INTRODUCTION :: The Individuals with Disabilities Education Improvement Act, Orwellian title and all, received its presidential signature on December 3, 2004. The Act is already fully in effect, and the United States Department of Education proposed regulations to implement it on June 21, 2005. Although the new statute leaves the basics of federal special education law intact, it makes significant changes along the periphery. Special education is now much more closely aligned with the No Child Left Behind initiative of the Bush Administration. The new law allocates funds for the education of children not yet found eligible for special education and pushes school districts to provide services to special education-eligible children in religious and other private schools. It changes the special education eligibility determination rules for children with learning disabilities. It alters dispute resolution procedures, partly to promote settlement and partly to circumscribe parents’ rights. Finally, it makes disciplinary processes somewhat harsher for children with disabilities, while still retaining the requirement that no child with a disability ever be excluded entirely from school.
What the new IDEIA does not do is provide clarity on important issues of interpretation of the current law. Two of those issues are the treatment of parent demands for less restrictive educational placements for their children and the disposition of parent requests for intensive out-of-school services for children with autism. Clarity on those issues is highly desirable, and Congress is the best mechanism to provide it. The issues have been argued in the courts and addressed at length by scholars. IDEIA could have addressed them but did not, and they remain on the legislative agenda.
Nevertheless, the changes Congress made in 2004 are not entirely off track. Some of the motivating ideas behind the new statute, such as the insistence that educators be held accountable for success of special education students as they are for general education students, and that children who need assistance to make educational progress need not always be labeled and set apart from their classmates, are bracing. There is a vision of special education in which children who need additional assistance to learn will receive that help without any fanfare, will in the vast number of instances make educational progress at the same rate and at the same level as their nondisabled peers, and will do so in the same classrooms and other educational settings that their classmates occupy. The new law has features that will promote that visionary result, even though much more needs to be done to achieve the goal.

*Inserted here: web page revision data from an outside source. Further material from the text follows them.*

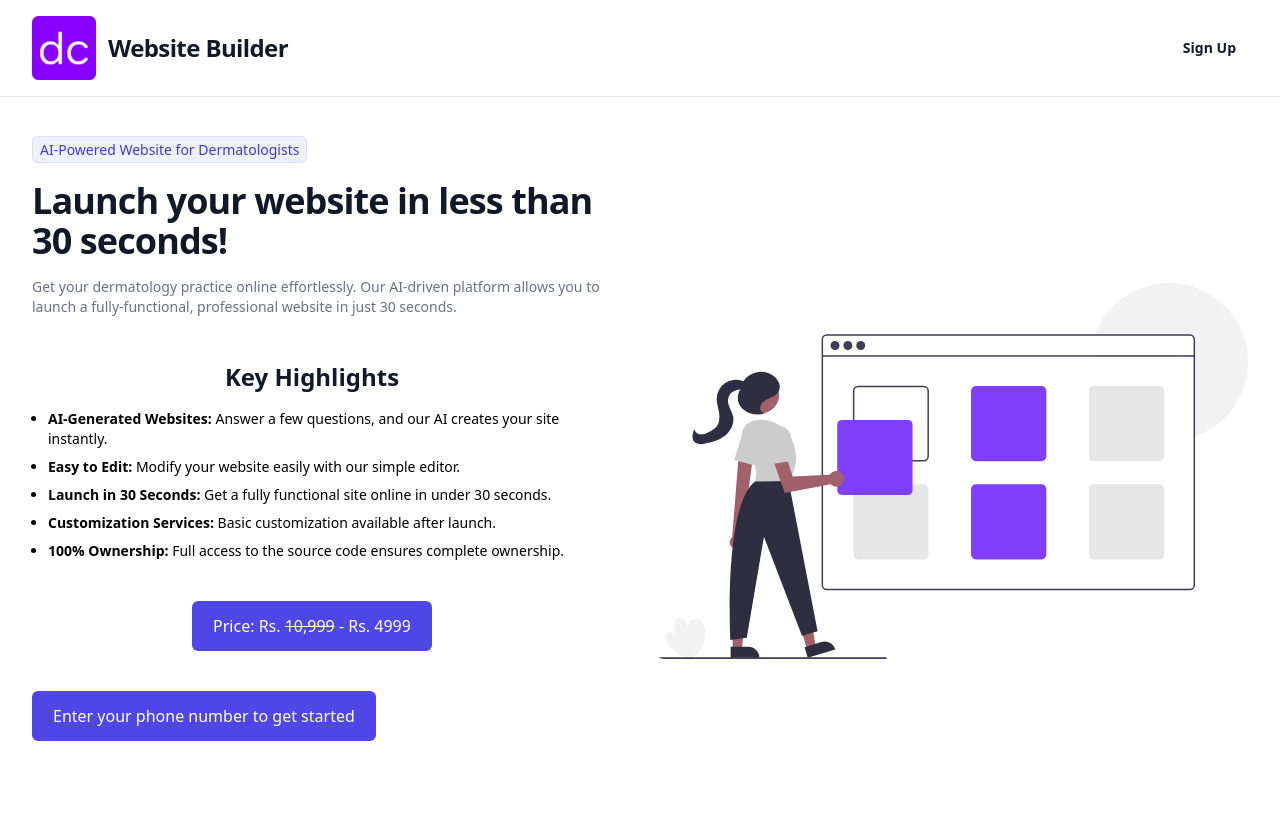
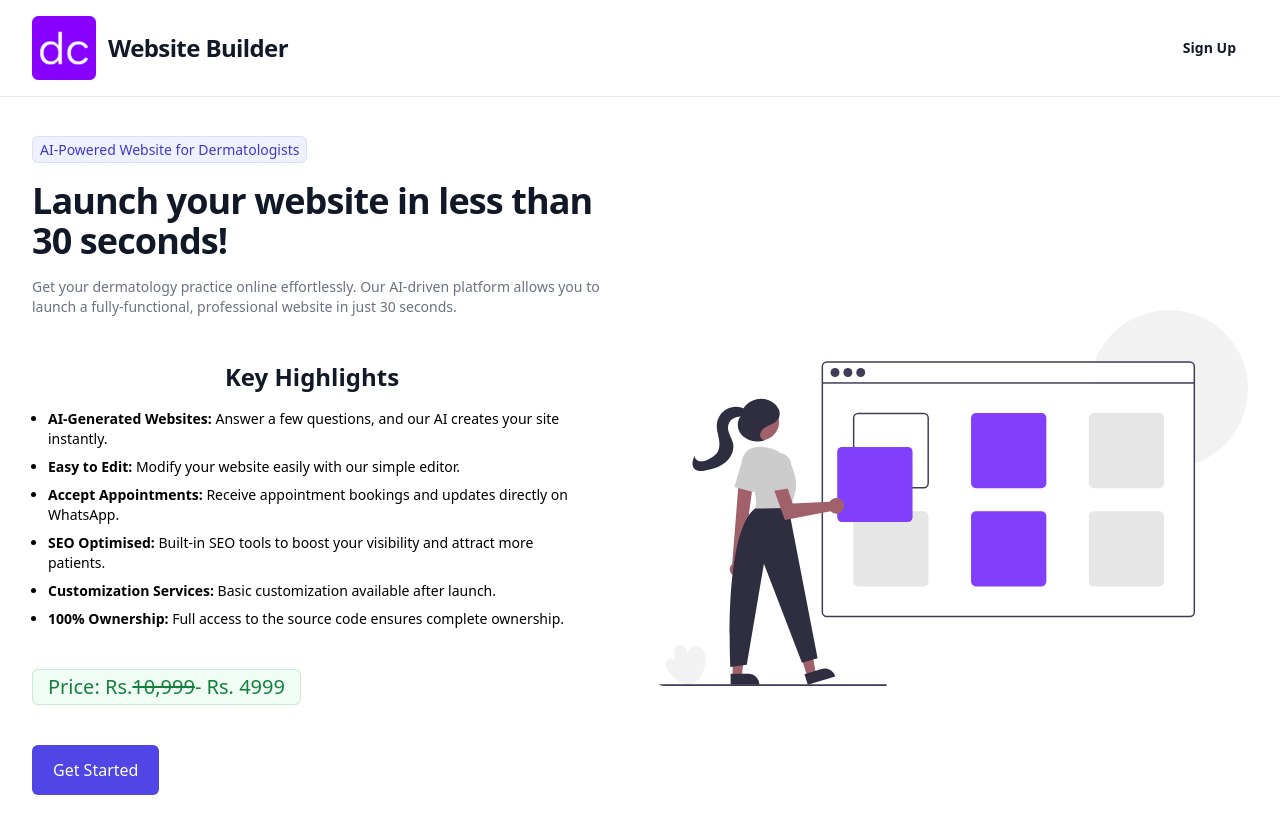
Before and after one commit to Siano-Tech/Website-Builder-Client, a React (Vite) app: page / in a window 1280 px wide. Shown: the top 834 px of the page. Built offline with nearby package versions, Linux system fonts and the light colour scheme.

Commit message:
Add files via upload

```diff
--- a/src/api/api.js
+++ b/src/api/api.js
@@ -2,8 +2,8 @@ import axios from 'axios';
 
 // Default Axis Endpoint for all the requests
 if(window.location.hostname.includes('localhost')) {
-    // axios.defaults.baseURL = 'http://192.168.0.101:5000';
-    axios.defaults.baseURL = 'http://192.168.31.243:5000';
+    axios.defaults.baseURL = 'http://192.168.0.101:5000';
+    // axios.defaults.baseURL = 'http://192.168.31.243:5000';
 } else {
     axios.defaults.baseURL = 'https://website-builder-server.vercel.app';
 }
--- a/src/pages/LandingPage.jsx
+++ b/src/pages/LandingPage.jsx
@@ -58,29 +58,35 @@ export function LandingPage() {
                                 <ul role="list" class="list-disc space-y-2 pl-6 sm:pl-4 text-sm">
                                     <li><span class="text-md"><span className="font-bold">AI-Generated Websites:</span> Answer a few questions, and our AI creates your site instantly.</span></li>
                                     <li><span class="text-md"><span className="font-bold">Easy to Edit:</span> Modify your website easily with our simple editor.</span></li>
-                                    <li><span class="text-md"><span className="font-bold">Launch in 30 Seconds:</span> Get a fully functional site online in under 30 seconds.</span></li>
+                                    <li><span class="text-md"><span className="font-bold">Accept Appointments:</span> Receive appointment bookings and updates directly on WhatsApp.</span></li>
+                                    <li><span class="text-md"><span className="font-bold">SEO Optimised:</span> Built-in SEO tools to boost your visibility and attract more patients.</span></li>
                                     <li><span class="text-md"><span className="font-bold">Customization Services:</span> Basic customization available after launch.</span></li>
                                     <li><span class="text-md"><span className="font-bold">100% Ownership:</span> Full access to the source code ensures complete ownership.</span></li>
                                 </ul>
                             </div>
                         </div>
-                        <div class="mt-10 text-center">
+                        <div class="mt-10 text-center sm:text-left">
                             {/* <h2 class="text-2xl font-medium text-gray-900">Price: Rs. 9999 - Rs. 4999</h2> */}
-                            <p
+                            <span className="inline-flex items-center rounded-md bg-green-50 px-4 py-1 text-xl text-green-700 ring-1 ring-inset ring-green-600/20">
+                                Price: Rs. <span className="line-through">10,999</span> - Rs. 4999
+                            </span>
+                            {/* <p
                                 className="text-center inline-block rounded-md border border-transparent bg-indigo-600 px-5 py-3 text-center text-white hover:bg-indigo-700"
                             >
                                 Price: Rs. <span className="line-through">10,999</span> - Rs. 4999
-                            </p>
+                            </p> */}
                             {/* <div class="mt-4 space-y-6">
                                 <p class="text-sm text-gray-600">Price: Rs. 9999 - Rs. 4999</p>
                             </div> */}
                         </div>
-                        <Link
-                            to={'/login'}
-                            className="mt-10 inline-block rounded-md border border-transparent bg-indigo-600 px-5 py-3 text-center font-medium text-white hover:bg-indigo-700"
-                        >
-                            Enter your phone number to get started
-                        </Link>
+                        <div className="text-center sm:text-left">
+                            <Link
+                                to={'/login'}
+                                className="mt-10 inline-block rounded-md border border-transparent bg-indigo-600 px-5 py-3 text-center font-medium text-white hover:bg-indigo-700"
+                            >
+                                Get Started
+                            </Link>
+                        </div>
                     </div>
                 </div>
                 <div className="order-first sm:order-last">
--- a/src/pages/LoginPage.jsx
+++ b/src/pages/LoginPage.jsx
@@ -49,7 +49,7 @@ export default function LoginPage() {
                         className="mx-auto h-10 w-auto"
                     />
                     <h2 className="mt-10 text-center text-2xl font-bold leading-9 tracking-tight text-gray-900">
-                        Enter your mobile number to get started
+                        Enter your mobile number
                     </h2>
                 </div>
 
```
Also changed, not shown: src/pages/FormPage.jsx (+36 -32 lines), vercel.json.
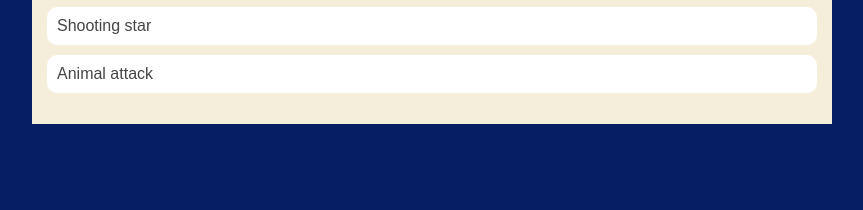
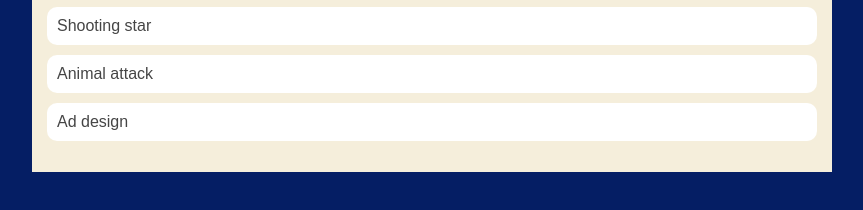
Before and after one commit to Jovan-Tucker/Jovan2079, a plain HTML site: page portfolio.html in a window 1280 px wide. Shown: the part 400-610 px from the top of the page, without its empty margins (208-1071 px from the left). Drawn offline with Linux system fonts and the light colour scheme.

Commit message:
portfolio change

```diff
--- a/portfolio.html
+++ b/portfolio.html
@@ -119,6 +119,7 @@
                         <li><a href=https://www.khanacademy.org/computer-programming/spin-off-of-project-whats-for-dinner/5778638086127616> What's for dinner </a></li>
                         <li><a href="https://www.khanacademy.org/computer-programming/spin-off-of-project-shooting-star/5451953562238976"> Shooting star </a> </li>
                         <li><a href="https://www.khanacademy.org/computer-programming/spin-off-of-project-animal-attack/5398137018040320"> Animal attack </a> </li>
+                        <li><a href="https://www.khanacademy.org/computer-programming/spin-off-of-project-ad-design/4728027642118144"> Ad design </a> </li>
                     </div>
             </main>
         </div>
```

This Article begins in Part II with two general observations about the new IDEIA: that continuity prevails over radical change, and that considerations of partisan and bureaucratic politics run as a theme through the smaller changes. Part III of the Article comments on five specifics of the new law: (1) coordination with No Child Left Behind; (2) allocation of funding for children with learning deficiencies who have not yet been found to meet special education eligibility criteria, and for children with disabilities in private schools; (3) eligibility determinations for children with learning disabilities; (4) due process hearing procedures; and (5) discipline rules for children with disabilities. Part IV describes the current controversies over least restrictive environment and autism services, and proposes legislative clarifications. The Article’s Conclusion describes a vision of special education that the new law, to some degree, helps to advance-a vision of special education that is not so much special as part and parcel of the educational enterprise as a whole.